Up the trail we went. Then Mike asked Jacob if he wanted drive the loop and go out Blackwood Canyon. The Forest Service was driving a stock Ford Ranger, no lift. There were a few puddles that had already lapped at the door of the Ranger. I couldn’t let them drive the loop alone, so with kayaks and firewood in tow, we headed to Barker Pass.
At least I had my winter stuff in the truck: shovel, come-along, tow straps, etc.
Mike was riding with me so I could bend his ear on anything that came to mind. He glanced over and asked if we had enough fuel to make it out. I explained that I normally top off my tank before venturing off-road but I didn’t have that expectation today. I said we’d be fine, but was a little worried when the ‘low fuel’ light came on.

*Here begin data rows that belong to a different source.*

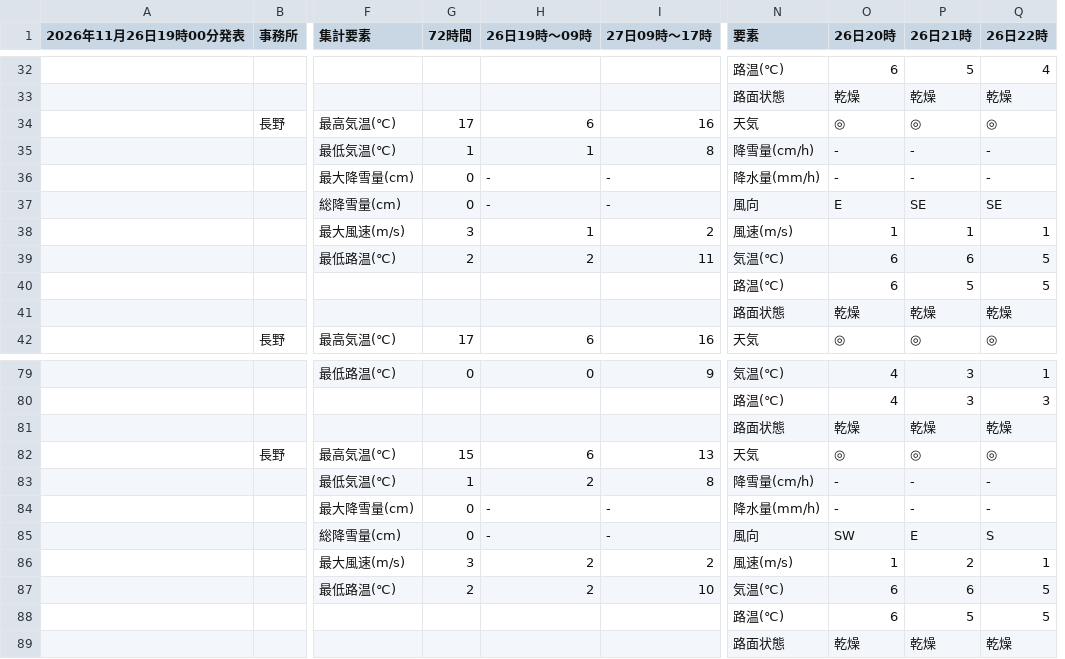
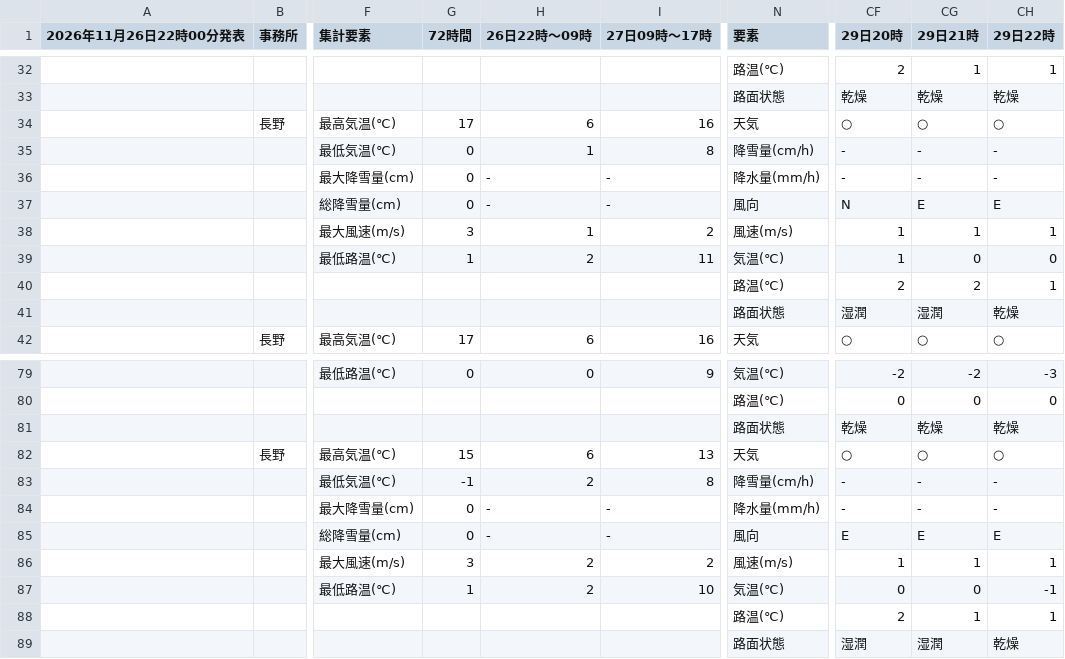
Before and after one commit to ophiuchus-hg/tenki, a CSV file: forecast_short.csv, drawn as a sheet; only a part is shown, gaps mark what is left out; removed rows and columns are numbered as before the commit, all else as after; the diff covers the shown part only; the diff names each change by its address in the sheet, - before the commit and + after, or states it on an @@ line.

```diff
--- a/forecast_short.csv
+++ b/forecast_short.csv
-column O (26日20時), rows 32-42: 6 | 乾燥 | ◎ | - | - | E | 1 | 6 | 6 | 乾燥 | ◎; rows 79-89: 4 | 4 | 乾燥 | ◎ | - | - | SW | 1 | 6 | 6 | 乾燥
-column P (26日21時), rows 32-42: 5 | 乾燥 | ◎ | - | - | SE | 1 | 6 | 5 | 乾燥 | ◎; rows 79-89: 3 | 3 | 乾燥 | ◎ | - | - | E | 2 | 6 | 5 | 乾燥
-column Q (26日22時), rows 32-42: 4 | 乾燥 | ◎ | - | - | SE | 1 | 5 | 5 | 乾燥 | ◎; rows 79-89: 1 | 3 | 乾燥 | ◎ | - | - | S | 1 | 5 | 5 | 乾燥
+column CF (29日20時), rows 32-42: 2 | 乾燥 | ○ | - | - | N | 1 | 1 | 2 | 湿潤 | ○; rows 79-89: -2 | 0 | 乾燥 | ○ | - | - | E | 1 | 0 | 2 | 湿潤
+column CG (29日21時), rows 32-42: 1 | 乾燥 | ○ | - | - | E | 1 | 0 | 2 | 湿潤 | ○; rows 79-89: -2 | 0 | 乾燥 | ○ | - | - | E | 1 | 0 | 1 | 湿潤
+column CH (29日22時), rows 32-42: 1 | 乾燥 | ○ | - | - | E | 1 | 0 | 1 | 乾燥 | ○; rows 79-89: -3 | 0 | 乾燥 | ○ | - | - | E | 1 | -1 | 1 | 乾燥
-A1: 2026年11月26日19時00分発表
+A1: 2026年11月26日22時00分発表
-H1: 26日19時〜09時
+H1: 26日22時〜09時
-G35 (72時間): 1
+G35 (72時間): 0
-G39 (72時間): 2
+G39 (72時間): 1
-G83 (72時間): 1
+G83 (72時間): -1
-G87 (72時間): 2
+G87 (72時間): 1
```
Also changed, not shown: 11 edited cells elsewhere in this file.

That situation was a great opportunity to discuss the new “No Outlet Nov 6th – June 16th” sign to prevent people from getting stuck at a gate on their way out Blackwood Canyon and not being able to turn around and drive all the way back out to the Rubicon staging area be it fuel, vehicle damage, darkness, injury, etc.
We finished our day at the Middle Fork staging area discussing signage.
I ended up putting 17.4 gallons of fuel in my 19.5 gallon tank. We had plenty, but it was a long day as I didn’t get home until 5:20pm.
Here is the email I recently received from the ENF regarding the Deer Valley Trail:
You are receiving this email to inform you that a Draft Decision Notice and Finding of No Significant Impact (FONSI) for the Deer Valley 4wd Trail Meadow Restoration and Blue Lakes/Meadow Lake Road Maintenance Project has been prepared and is available for your review. See attached cover letter.
The Draft Decision Notice and FONSI, Environmental Assessment (September 2016), and Specialist Reports can be found on the Eldorado National Forest website at: http://www.fs.fed.us/nepa/nepa_project_exp.php?project=45439
This proposed decision is subject to objection pursuant to 36 CFR 218. See attached cover letter for more information on the administrative review process. The legal notice announcing the opportunity to object to the proposed decision is anticipated to be published in the Mountain Democrat on September 30, 2016.
Please let me know if you have any questions. Thank you.
Matt Brown Botanist
The next step is a 45 day “objection period”. After that, Crabtree has to issue a final decision. Unfortunately, they can and will delay enough to postpone the re-opening of the trail until next season. The season officially ends Jan 1st but will most likely it will be moved up because of wet conditions.
Cover letter to object link:
So, next year, six weeks after the snow melts at the weather monitoring site, the trail will open. Historically, that will be mid-July although it could be as early as late June or as late as mid-August.
I have asked the ENF if we can perform trail maintenance this year on the approaches and departures to both creek crossings. This would allow the work to harden over winter, a common FS practice. The ENF has not replied to my emails.